Report from the National Transplantation Pregnancy Registry: Outcomes of Pregnancy After Transplantation.
Armenti VT, Daller JA, Constantinescu S, Silva P, Radomski JS, Moritz MJ, Gaughan WJ, McGrory CH, Coscia LA.
Clinical Transplants 2006, Chapter 4

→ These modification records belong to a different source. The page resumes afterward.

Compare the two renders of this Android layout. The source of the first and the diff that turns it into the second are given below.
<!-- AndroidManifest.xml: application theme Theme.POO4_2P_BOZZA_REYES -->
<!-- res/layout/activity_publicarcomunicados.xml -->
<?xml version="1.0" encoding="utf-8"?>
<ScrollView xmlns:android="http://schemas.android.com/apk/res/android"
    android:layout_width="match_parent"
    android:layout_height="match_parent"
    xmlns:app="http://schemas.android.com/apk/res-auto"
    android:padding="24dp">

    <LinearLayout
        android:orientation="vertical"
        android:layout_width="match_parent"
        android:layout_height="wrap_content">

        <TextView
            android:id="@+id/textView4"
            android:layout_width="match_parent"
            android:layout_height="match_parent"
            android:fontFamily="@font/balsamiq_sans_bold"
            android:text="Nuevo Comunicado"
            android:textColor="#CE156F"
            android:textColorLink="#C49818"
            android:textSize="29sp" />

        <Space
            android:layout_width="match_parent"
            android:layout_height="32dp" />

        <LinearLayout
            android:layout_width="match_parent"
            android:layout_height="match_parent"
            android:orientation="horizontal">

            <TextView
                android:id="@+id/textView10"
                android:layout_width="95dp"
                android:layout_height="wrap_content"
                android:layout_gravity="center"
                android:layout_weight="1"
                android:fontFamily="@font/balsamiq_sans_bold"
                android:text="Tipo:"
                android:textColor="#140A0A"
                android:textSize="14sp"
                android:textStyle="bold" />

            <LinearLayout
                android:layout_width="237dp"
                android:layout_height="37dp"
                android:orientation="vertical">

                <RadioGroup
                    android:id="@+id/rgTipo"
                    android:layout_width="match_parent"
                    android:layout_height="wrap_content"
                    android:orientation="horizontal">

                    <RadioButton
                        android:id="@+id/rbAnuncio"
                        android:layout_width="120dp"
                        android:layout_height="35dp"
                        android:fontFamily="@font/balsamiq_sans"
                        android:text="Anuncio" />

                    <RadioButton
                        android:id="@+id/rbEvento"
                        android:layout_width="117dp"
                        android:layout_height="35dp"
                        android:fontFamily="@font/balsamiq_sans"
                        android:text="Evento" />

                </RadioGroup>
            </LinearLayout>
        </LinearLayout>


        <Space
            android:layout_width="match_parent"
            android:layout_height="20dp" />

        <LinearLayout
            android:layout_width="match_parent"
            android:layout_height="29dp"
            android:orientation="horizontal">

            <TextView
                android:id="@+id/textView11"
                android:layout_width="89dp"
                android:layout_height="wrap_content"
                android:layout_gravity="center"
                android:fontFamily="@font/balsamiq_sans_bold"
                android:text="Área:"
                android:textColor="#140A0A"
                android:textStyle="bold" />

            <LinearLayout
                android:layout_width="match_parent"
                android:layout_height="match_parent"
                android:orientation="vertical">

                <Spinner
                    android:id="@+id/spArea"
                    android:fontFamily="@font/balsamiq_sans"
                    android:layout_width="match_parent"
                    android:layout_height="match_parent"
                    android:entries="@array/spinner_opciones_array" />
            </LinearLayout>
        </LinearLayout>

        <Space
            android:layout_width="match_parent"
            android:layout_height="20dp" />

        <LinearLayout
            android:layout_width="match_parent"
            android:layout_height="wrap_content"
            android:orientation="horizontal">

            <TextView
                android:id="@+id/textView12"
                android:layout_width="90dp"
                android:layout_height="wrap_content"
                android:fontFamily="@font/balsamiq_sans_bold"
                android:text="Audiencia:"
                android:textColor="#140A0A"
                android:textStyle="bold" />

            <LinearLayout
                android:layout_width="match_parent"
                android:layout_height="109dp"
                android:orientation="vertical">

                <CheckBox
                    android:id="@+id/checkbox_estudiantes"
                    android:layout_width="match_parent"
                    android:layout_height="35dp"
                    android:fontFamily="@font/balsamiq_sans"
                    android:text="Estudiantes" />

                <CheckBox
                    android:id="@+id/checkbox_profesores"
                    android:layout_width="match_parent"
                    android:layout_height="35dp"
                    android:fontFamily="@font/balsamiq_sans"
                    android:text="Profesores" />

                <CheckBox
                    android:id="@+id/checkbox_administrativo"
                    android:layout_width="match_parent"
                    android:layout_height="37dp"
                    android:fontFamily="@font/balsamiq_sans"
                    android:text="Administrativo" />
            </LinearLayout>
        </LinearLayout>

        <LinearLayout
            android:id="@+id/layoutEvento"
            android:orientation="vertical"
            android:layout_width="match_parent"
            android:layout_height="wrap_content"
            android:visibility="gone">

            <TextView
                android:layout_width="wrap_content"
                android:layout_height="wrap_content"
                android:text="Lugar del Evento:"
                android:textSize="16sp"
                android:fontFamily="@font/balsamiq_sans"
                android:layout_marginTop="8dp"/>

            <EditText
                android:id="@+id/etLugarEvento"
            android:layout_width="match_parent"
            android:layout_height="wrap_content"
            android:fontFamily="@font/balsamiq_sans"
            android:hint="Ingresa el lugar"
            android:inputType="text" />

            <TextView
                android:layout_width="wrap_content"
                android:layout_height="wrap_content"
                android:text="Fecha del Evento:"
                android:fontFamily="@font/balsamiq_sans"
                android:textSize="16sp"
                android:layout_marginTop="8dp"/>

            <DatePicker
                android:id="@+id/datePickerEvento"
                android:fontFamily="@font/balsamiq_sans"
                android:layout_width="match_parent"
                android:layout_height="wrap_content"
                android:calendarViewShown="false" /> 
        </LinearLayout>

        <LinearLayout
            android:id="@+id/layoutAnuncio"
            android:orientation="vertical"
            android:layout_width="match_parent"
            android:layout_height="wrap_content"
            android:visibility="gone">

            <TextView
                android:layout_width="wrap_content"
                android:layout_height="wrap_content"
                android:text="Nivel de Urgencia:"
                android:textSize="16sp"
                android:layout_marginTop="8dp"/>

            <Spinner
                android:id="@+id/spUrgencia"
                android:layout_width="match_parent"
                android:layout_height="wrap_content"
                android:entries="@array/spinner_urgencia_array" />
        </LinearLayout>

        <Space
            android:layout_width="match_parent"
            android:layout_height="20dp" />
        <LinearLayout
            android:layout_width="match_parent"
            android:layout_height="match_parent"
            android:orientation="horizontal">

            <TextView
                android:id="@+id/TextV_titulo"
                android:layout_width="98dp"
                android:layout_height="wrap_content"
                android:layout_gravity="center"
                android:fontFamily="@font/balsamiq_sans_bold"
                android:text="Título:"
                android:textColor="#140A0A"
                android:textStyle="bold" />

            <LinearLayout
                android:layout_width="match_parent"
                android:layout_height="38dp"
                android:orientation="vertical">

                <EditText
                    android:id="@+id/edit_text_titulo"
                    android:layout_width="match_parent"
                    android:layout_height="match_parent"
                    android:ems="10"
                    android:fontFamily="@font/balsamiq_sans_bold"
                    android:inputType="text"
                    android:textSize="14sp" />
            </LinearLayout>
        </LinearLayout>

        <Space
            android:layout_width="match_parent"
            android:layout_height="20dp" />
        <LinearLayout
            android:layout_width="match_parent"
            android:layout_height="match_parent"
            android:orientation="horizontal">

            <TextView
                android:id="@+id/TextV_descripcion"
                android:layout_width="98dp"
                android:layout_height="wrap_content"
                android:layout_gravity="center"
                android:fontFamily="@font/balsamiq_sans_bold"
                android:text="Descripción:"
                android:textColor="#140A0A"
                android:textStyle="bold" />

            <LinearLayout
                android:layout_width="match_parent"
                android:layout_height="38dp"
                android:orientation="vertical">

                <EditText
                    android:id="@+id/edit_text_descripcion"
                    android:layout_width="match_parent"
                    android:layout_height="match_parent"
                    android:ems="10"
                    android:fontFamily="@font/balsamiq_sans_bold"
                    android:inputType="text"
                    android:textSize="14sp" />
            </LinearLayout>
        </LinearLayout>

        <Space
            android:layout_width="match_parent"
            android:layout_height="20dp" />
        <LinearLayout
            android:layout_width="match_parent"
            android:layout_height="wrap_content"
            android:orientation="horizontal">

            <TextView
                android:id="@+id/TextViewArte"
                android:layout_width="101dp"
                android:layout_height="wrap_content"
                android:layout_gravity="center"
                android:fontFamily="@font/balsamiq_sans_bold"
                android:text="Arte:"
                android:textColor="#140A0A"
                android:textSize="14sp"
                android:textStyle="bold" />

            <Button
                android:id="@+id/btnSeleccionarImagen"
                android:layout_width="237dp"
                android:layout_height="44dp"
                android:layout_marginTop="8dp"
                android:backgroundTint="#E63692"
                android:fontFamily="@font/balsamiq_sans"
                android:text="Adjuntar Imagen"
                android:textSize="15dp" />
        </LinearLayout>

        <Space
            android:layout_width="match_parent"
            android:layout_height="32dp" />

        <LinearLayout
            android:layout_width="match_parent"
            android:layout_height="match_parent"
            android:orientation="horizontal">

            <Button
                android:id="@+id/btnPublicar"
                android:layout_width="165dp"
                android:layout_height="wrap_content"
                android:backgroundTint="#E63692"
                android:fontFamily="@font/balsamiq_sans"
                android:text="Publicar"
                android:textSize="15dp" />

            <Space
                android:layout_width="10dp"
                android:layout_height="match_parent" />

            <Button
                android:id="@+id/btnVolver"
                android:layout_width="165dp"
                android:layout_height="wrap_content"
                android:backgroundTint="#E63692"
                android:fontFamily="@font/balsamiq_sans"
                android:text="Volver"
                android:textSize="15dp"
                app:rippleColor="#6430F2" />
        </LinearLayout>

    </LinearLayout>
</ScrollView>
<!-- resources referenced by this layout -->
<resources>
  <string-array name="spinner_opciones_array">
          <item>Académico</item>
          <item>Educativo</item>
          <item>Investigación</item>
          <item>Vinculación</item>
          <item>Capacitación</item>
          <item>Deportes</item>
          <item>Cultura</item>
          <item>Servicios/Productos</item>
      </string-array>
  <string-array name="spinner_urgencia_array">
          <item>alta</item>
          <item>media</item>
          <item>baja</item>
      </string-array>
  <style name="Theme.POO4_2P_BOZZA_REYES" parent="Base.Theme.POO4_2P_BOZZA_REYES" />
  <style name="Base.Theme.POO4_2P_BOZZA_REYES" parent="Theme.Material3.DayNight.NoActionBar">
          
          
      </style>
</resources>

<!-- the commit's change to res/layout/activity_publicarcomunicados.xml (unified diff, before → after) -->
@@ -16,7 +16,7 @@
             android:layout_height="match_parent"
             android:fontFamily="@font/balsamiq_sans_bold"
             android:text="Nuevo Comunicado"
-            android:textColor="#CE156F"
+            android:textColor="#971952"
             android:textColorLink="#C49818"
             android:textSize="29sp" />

Experience in the field of pregnancy posttransplantation has been gained through continued case reports, center reports, and registry data. The NTPR maintains an ongoing active database to study the safety of pregnancy and includes the outcomes of female transplant recipients as well as male recipients who father pregnancies. Analyses are ongoing and include long-term followup of recipients' graft status and of their offspring. For the most part, guidelines proposed in 1976 for counseling recipients remain applicable (30). While these counseling guidelines were formulated for kidney recipients, they may be extrapolated to other organ recipients as well. Organ-specific issues should also be considered in managing and counseling female transplant recipients. Recipients should be in general good health, and graft function should be stable and, ideally, rejection-free. There should be optimal control of comorbid conditions such as hypertension and diabetes prior to conception. While the shortest safe interval from transplant to conception has not been established, 1 year is a reasonable milestone, given the prerequisites of stable, adequate graft function and maintenance-level immunosuppression. During pregnancy, maintenance-medication regimens should be continued with vigilant monitoring for effective drug levels and drug side effects with appropriate dose adjustment. These pregnancies are high-risk and require close maternal and fetal surveillance through coordinated care among maternal-fetal medicine specialists and transplant personnel. Of the live born reported to the NTPR, a higher incidence of structural malformations has been seen with MMF exposures during pregnancy when compared with the overall kidney transplant recipient offspring group. Three of the four defects included microtia (ear deformity), suggesting a pattern of malformations. However, live-born outcomes without structural malformations have also been noted in the MMF cohort. No structural defects have yet been reported with early pregnancy sirolimus exposures in a limited number of recipients evaluated. Limitations in assessing congenital malformation risk and MMF exposure include methodology and potential reporting bias, small sample size, and our inability to exclude other comorbid factors such as non-immunosuppressive drug effects or other susceptibilities in this population. It is incumbent upon transplant professionals to be aware of any additional risk to the fetus from immunosuppressive medications relative to the potential improvement in maternal graft function/survival conferred by each of these agents. Given the ongoing concerns with the newer immunosuppressive agents, clinicians are responsible for providing pregnancy counseling in all pre- and post-transplant recipients of childbearing ge. Centers are encouraged to report all pregnancy exposures in transplant recipients to the NTPR. Future analyses from the NTPR are directed at potential effects of these newer immunosuppressive regimens, not only from immediate exposure but also from continued exposure that may occur from breastfeeding. As the registry study design allows for contact between registry staff and recipients and their health care providers, efforts are ongoing to analyze the long-term outcomes of parents and children. Continued close collaboration among specialists will help to better identify potential pregnancy risks in these populations, particularly as new immunosuppressive agents are developed. The fiftieth anniversary of the first post-transplant pregnancy (reported by Joseph Murray et al.) (31) will be in March 2008. With this important date approaching and with ongoing pregnancy issues concerning post-transplant pregnancy safety, this is an ideal time to raise awareness of the need for continued worldwide cooperation for data collection. Enhanced assessment of pregnancy safety is essential to the development of guidelines for counseling and management of pregnancy in the transplant population.